Businesses are making every effort to ensure that there is a form of “business as usual”, and COVID-19 has only reinforced how integral the business community is to the entire population. For the rest of this year and beyond, companies will need to expand their focus so that it covers not only shareholders and customers but the very infrastructure that society needs to survive.
CSR is part of this, rather than being a practice that is left behind by challenges presented by the pandemic. We can expect most businesses to operate only within the consciousness of their impact on people, the environment, and the country. Maintaining these core commitments constantly reinforce the importance of CSR in the most difficult times.
This redirection of the current focus of CSR will encourage greater forward momentum on a global scale. COVID-19 has brought the fact that we operate in a connected world sharply into focus, which means that globally we all share the same challenges. Climate change, the creation of a workable circular economy and human rights will continue to need the kind of co-ordinated action the pandemic has prompted.
Corporate response to COVID-19 matches CSR philosophy
The corporate response to COVID-19 underlines that CSR is about the opportunities the business sector has to contribute towards solving broad problems facing humanity. Businesses reacted fast to the pandemic and around the world have shown a dedication to fighting back against COVID-19 and tackling the challenges through pragmatic means.
Business leaders in the UK have been focusing efforts on continuing to support charities, as well as contributing hugely to keeping the National Health Service (NHS) going. And the pandemic has shown just what can be achieved by businesses and individuals when there is an urgent need. There have been incredible stories such as the soon-to-be knighted Captain Tom Moore, who famously raised more than £32 million for the NHS, and there have been countless other acts of corporate and individual heroism to ensure charities are kept functioning.
For the entire community to come together to tackle global crises, businesses must work with individuals and charities in UK. And this is the kind of co-ordinated CSR-based response we’re witnessing in the UK as we start learning to live with the virus. To keep the economy moving, ensure people are safely employed, and ensure their own business survives, corporate leaders have been going into overdrive. In this time of urgent need, great anxiety and uncertainty, it’s the business community that have built upon their CSR foundations to find ways to help the country.
UK businesses have stepped up to support the community
UK businesses have offered concessions to support NHS and frontline workers ranging from free food (Dominos), free breakdown cover (AA), free coffee (Starbucks) and myriad other small kindnesses that add up to big gestures. Vehicle manufacturers, 3D printing companies and other innovators are producing much-needed PPE and test swabs. Alcohol brands such as Brewdog immediately put their factories to work producing hand sanitiser at a time when supplies had simply run out.

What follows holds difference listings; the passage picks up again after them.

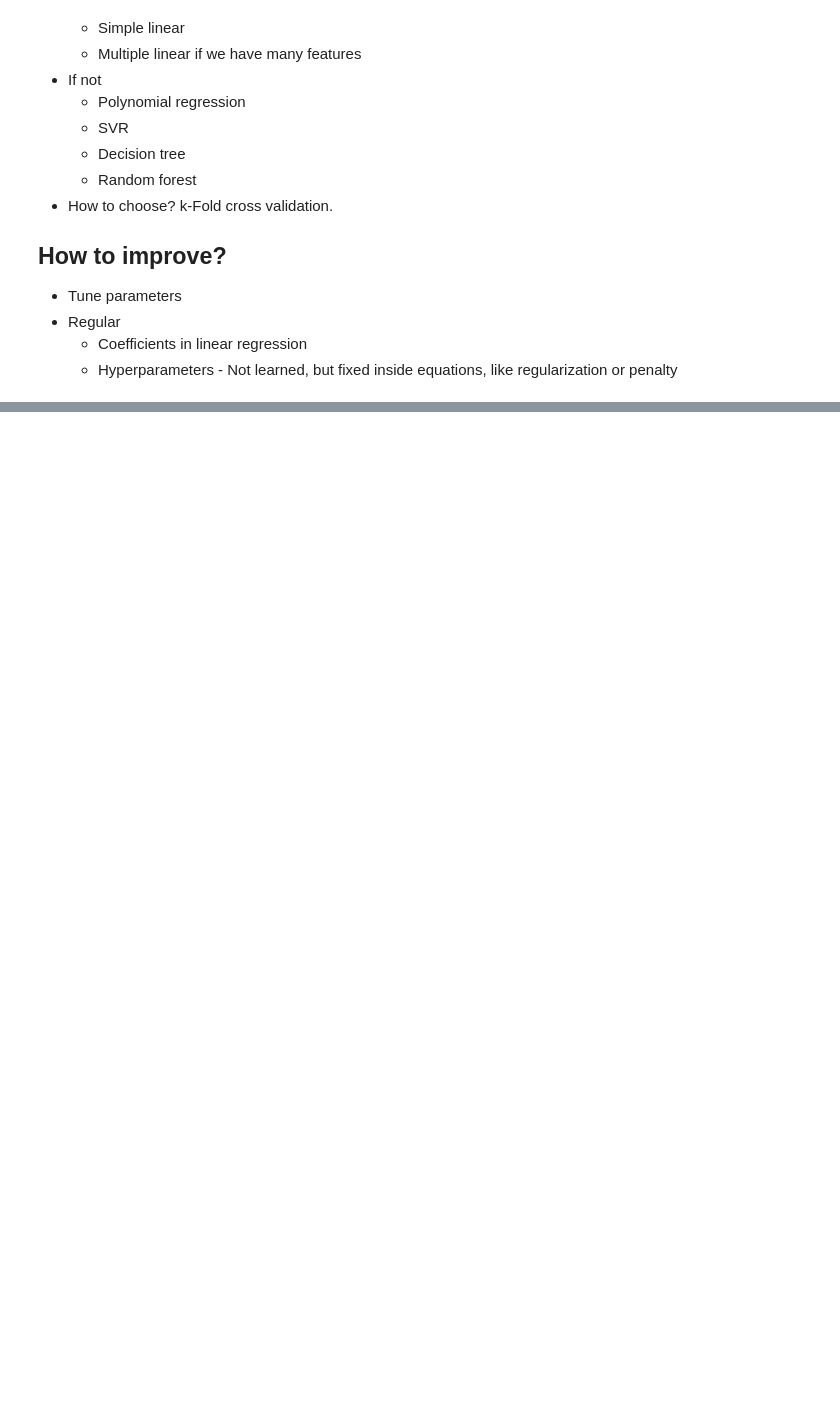
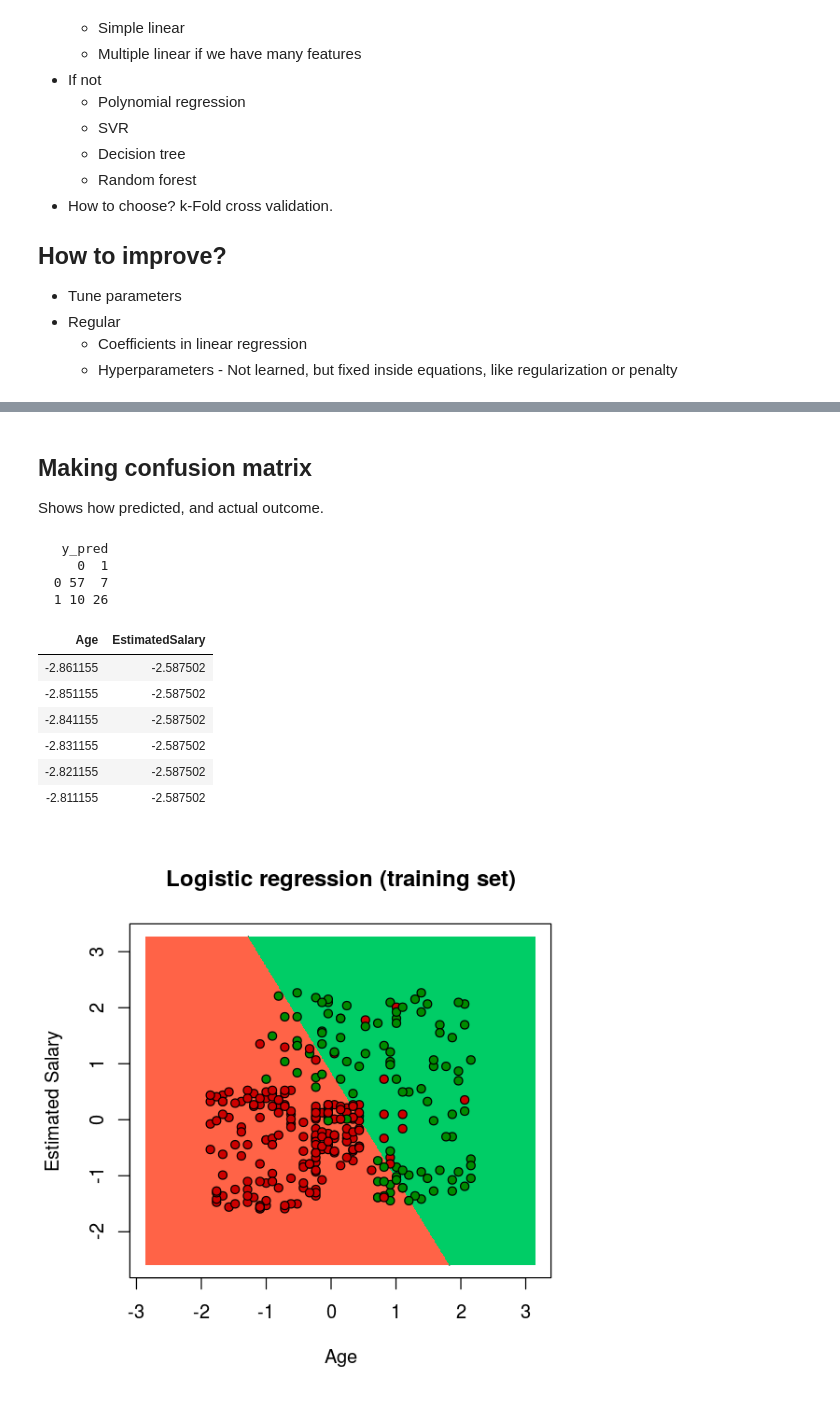
Before and after one commit to Jakob37/UdemyMachineLearningJupyter, a Jupyter notebook: part89.ipynb, the cells around one changed output, grey strips where cells are left out. Saved outputs shown, nothing was run; the diff lists cells and outputs as text; code cells hidden in the pictures; blank space fills up the shorter version.

```diff
--- a/part89.ipynb
+++ b/part89.ipynb
@@ -67,0 +119,12 @@ If sign is positive - then we have a positive correlation. Magnitude is tricky h
+# %%
+library(caTools)
+set.seed(123)
+split <- sample.split(dataset$Purchased, SplitRatio = 0.75)
+training_set <- subset(dataset[, 3:5], split==T)
+test_set <- subset(dataset[, 3:5], split==F)
+
+# Feature scaling
+training_set[, 1:2] <- scale(training_set[, 1:2])
+test_set[, 1:2] <- scale(test_set[, 1:2])
+
+head(test_set)
@@ -67,0 +143,5 @@ If sign is positive - then we have a positive correlation. Magnitude is tricky h
+# %%
+classifier <- glm(formula = Purchased ~ .,
+                  family=binomial,
+                  data=training_set)
+summary(classifier)
@@ -67,0 +184,40 @@ If sign is positive - then we have a positive correlation. Magnitude is tricky h
+# %% [markdown]
+## Making confusion matrix
+
+Shows how predicted, and actual outcome.
+# %%
+cm <- table(test_set[, 3], y_pred)
+cm
+# %% [output]
+   y_pred
+     0  1
+  0 57  7
+  1 10 26
+# %%
+library(ElemStatLearn)
+set <- training_set
+X1 <- seq(min(set[, 1]) - 1, max(set[, 1]) + 1, by = 0.01)
+X2 <- seq(min(set[, 2]) - 1, max(set[, 2]) + 1, by = 0.01)
+grid_set <- expand.grid(X1, X2)
+colnames(grid_set) <- c('Age', 'EstimatedSalary')
+head(grid_set)
+prob_set <- predict(classifier, type='response', newdata=grid_set)
+y_grid <- ifelse(prob_set > 0.5, 1, 0)
+plot(set[, -3],
+    main='Logistic regression (training set)',
+    xlab='Age',
+    ylab='Estimated Salary',
+    xlim=range(X1),
+    ylim=range(X2))
+contour(X1, X2, matrix(as.numeric(y_grid), length(X1), length(X2)), add=TRUE)
+points(grid_set, pch='.', col=ifelse(y_grid==1, 'springgreen3', 'tomato'))
+points(set, pch=21, bg=ifelse(set[, 3] == 1, 'green4', 'red3'))
+# %% [output]
+| Age | EstimatedSalary |
+| -2.861155 | -2.587502 |
+| -2.851155 | -2.587502 |
+| -2.841155 | -2.587502 |
+| -2.831155 | -2.587502 |
+| -2.821155 | -2.587502 |
+| -2.811155 | -2.587502 |
+[figure, added]
```
Also changed, not shown: parts of 14 cells of this notebook.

And on social media all kinds of businesses have extended free activities, secret recipes, discounted entertainment, exercise programmes and online quizzes to ensure isolated people have a way to connect. Mental health charities in UK have fought to keep lines of communication open and small businesses in local communities have set up direct delivery services to vulnerable members of the community.
The Premier League donated £20 million to the NHS, HSBC has pledged £1 million to the National Emergencies Trust and the British Red Cross Coronavirus Appeal… there are too many examples of companies acting on the tenets of CSR to fulfil their responsibilities during this crisis.

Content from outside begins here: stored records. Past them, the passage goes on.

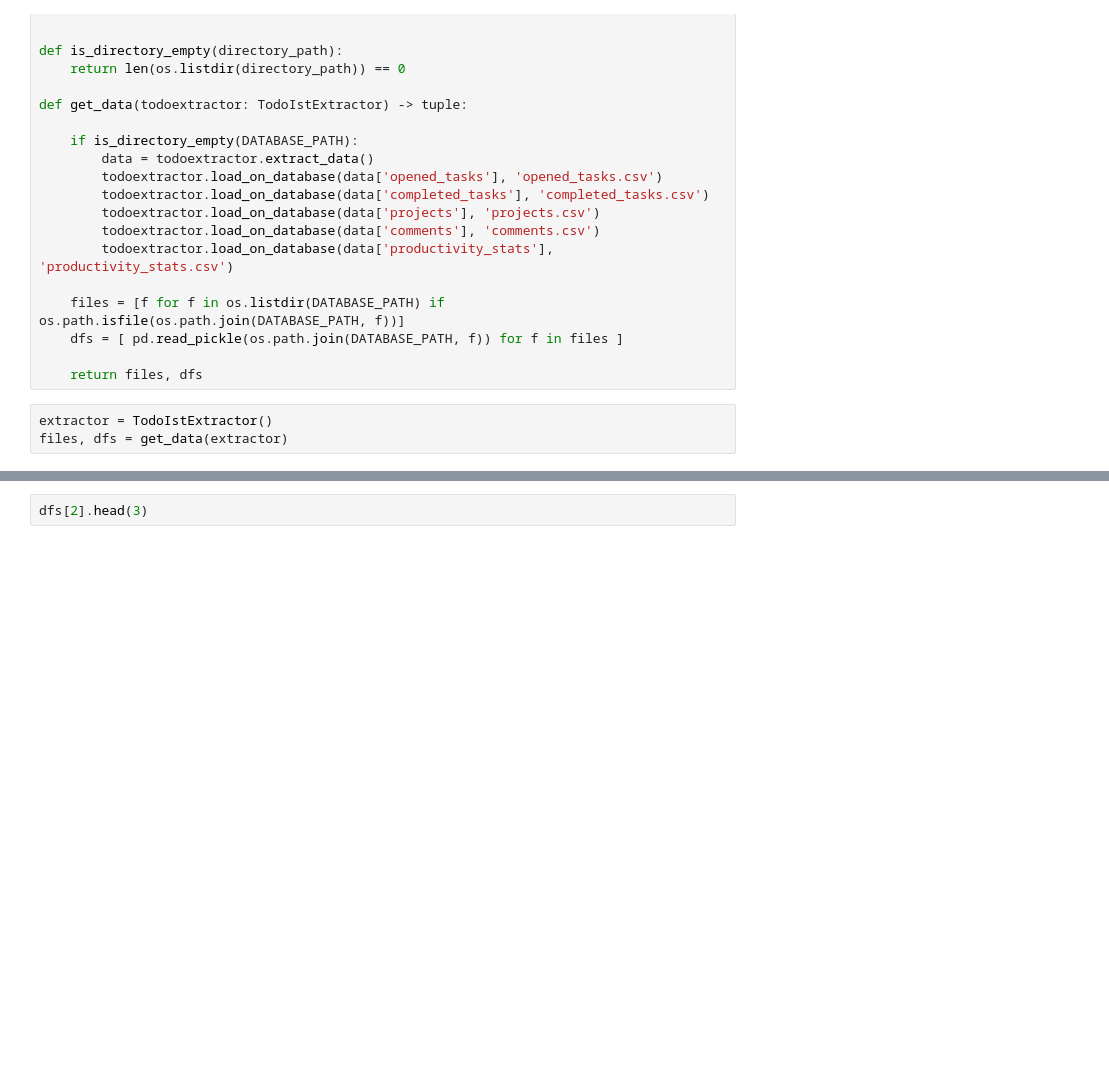
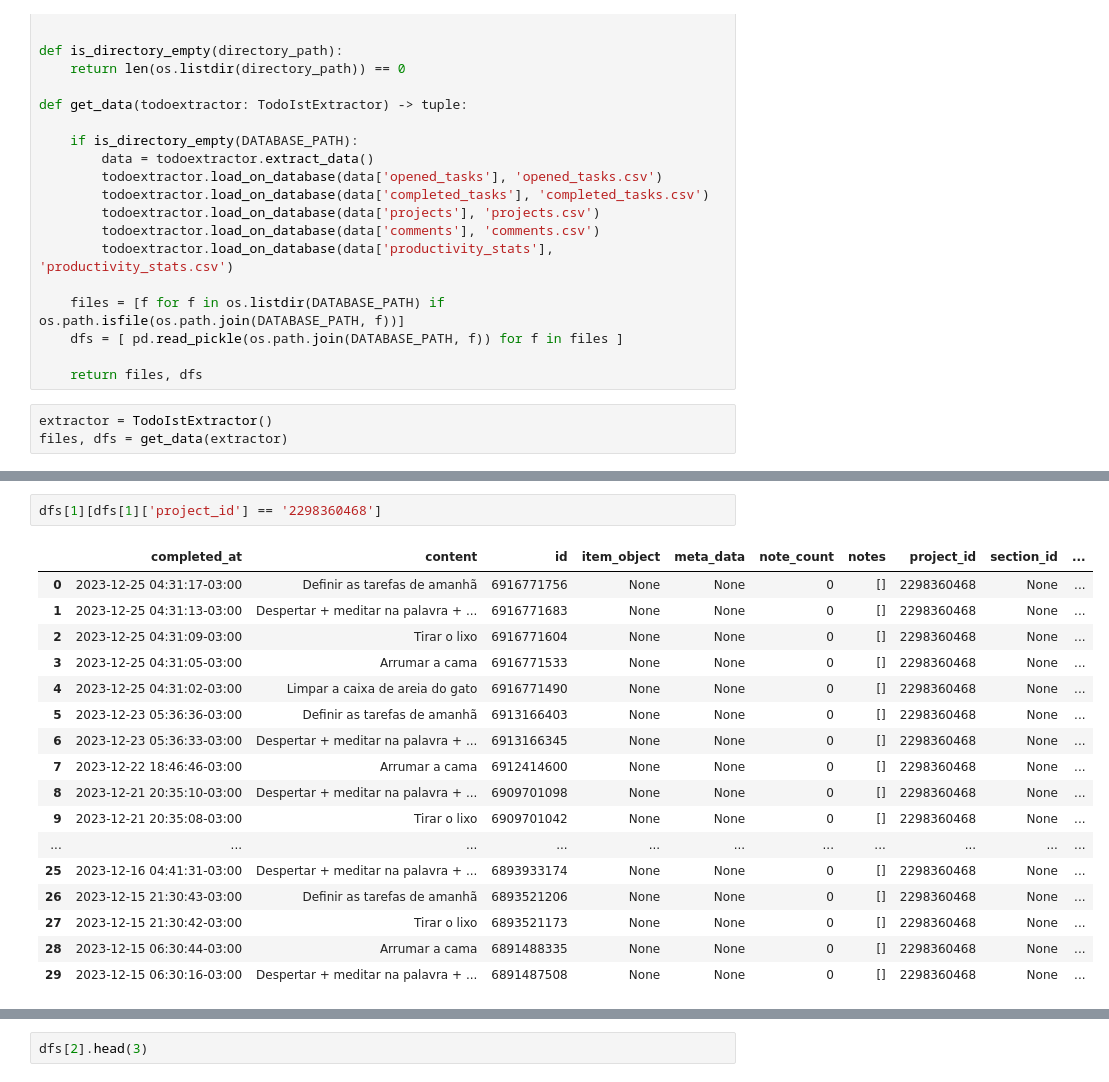
Before and after one commit to lucasvittal2/AIRoutineAssistant, a Jupyter notebook: test.ipynb, the cells around one changed output, grey strips where cells are left out. Saved outputs shown, nothing was run; the diff lists cells and outputs as text; blank space fills up the shorter version.

```diff
--- a/test.ipynb
+++ b/test.ipynb
@@ -27,0 +62,20 @@ files, dfs = get_data(extractor)
+# %%
+dfs[1][dfs[1]['project_id'] == '2298360468']
+# %% [output]
+|  | completed_at | content | id | item_object | meta_data | note_count | notes | project_id | section_id | ... |
+| 0 | 2023-12-25 04:31:17-03:00 | Definir as tarefas de amanhã | 6916771756 | None | None | 0 | [] | 2298360468 | None | ... |
+| 1 | 2023-12-25 04:31:13-03:00 | Despertar + meditar na palavra + ... | 6916771683 | None | None | 0 | [] | 2298360468 | None | ... |
+| 2 | 2023-12-25 04:31:09-03:00 | Tirar o lixo | 6916771604 | None | None | 0 | [] | 2298360468 | None | ... |
+| 3 | 2023-12-25 04:31:05-03:00 | Arrumar a cama | 6916771533 | None | None | 0 | [] | 2298360468 | None | ... |
+| 4 | 2023-12-25 04:31:02-03:00 | Limpar a caixa de areia do gato | 6916771490 | None | None | 0 | [] | 2298360468 | None | ... |
+| 5 | 2023-12-23 05:36:36-03:00 | Definir as tarefas de amanhã | 6913166403 | None | None | 0 | [] | 2298360468 | None | ... |
+| 6 | 2023-12-23 05:36:33-03:00 | Despertar + meditar na palavra + ... | 6913166345 | None | None | 0 | [] | 2298360468 | None | ... |
+| 7 | 2023-12-22 18:46:46-03:00 | Arrumar a cama | 6912414600 | None | None | 0 | [] | 2298360468 | None | ... |
+| 8 | 2023-12-21 20:35:10-03:00 | Despertar + meditar na palavra + ... | 6909701098 | None | None | 0 | [] | 2298360468 | None | ... |
+| 9 | 2023-12-21 20:35:08-03:00 | Tirar o lixo | 6909701042 | None | None | 0 | [] | 2298360468 | None | ... |
+| ... | ... | ... | ... | ... | ... | ... | ... | ... | ... | ... |
+| 25 | 2023-12-16 04:41:31-03:00 | Despertar + meditar na palavra + ... | 6893933174 | None | None | 0 | [] | 2298360468 | None | ... |
+| 26 | 2023-12-15 21:30:43-03:00 | Definir as tarefas de amanhã | 6893521206 | None | None | 0 | [] | 2298360468 | None | ... |
+| 27 | 2023-12-15 21:30:42-03:00 | Tirar o lixo | 6893521173 | None | None | 0 | [] | 2298360468 | None | ... |
+| 28 | 2023-12-15 06:30:44-03:00 | Arrumar a cama | 6891488335 | None | None | 0 | [] | 2298360468 | None | ... |
+| 29 | 2023-12-15 06:30:16-03:00 | Despertar + meditar na palavra + ... | 6891487508 | None | None | 0 | [] | 2298360468 | None | ... |
```
Also changed, not shown: parts of 16 cells of this notebook, 29 other files.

It’s clear that CSR is now firmly embedded in the business psyche of global corporations, and that much can be achieved in times of crisis.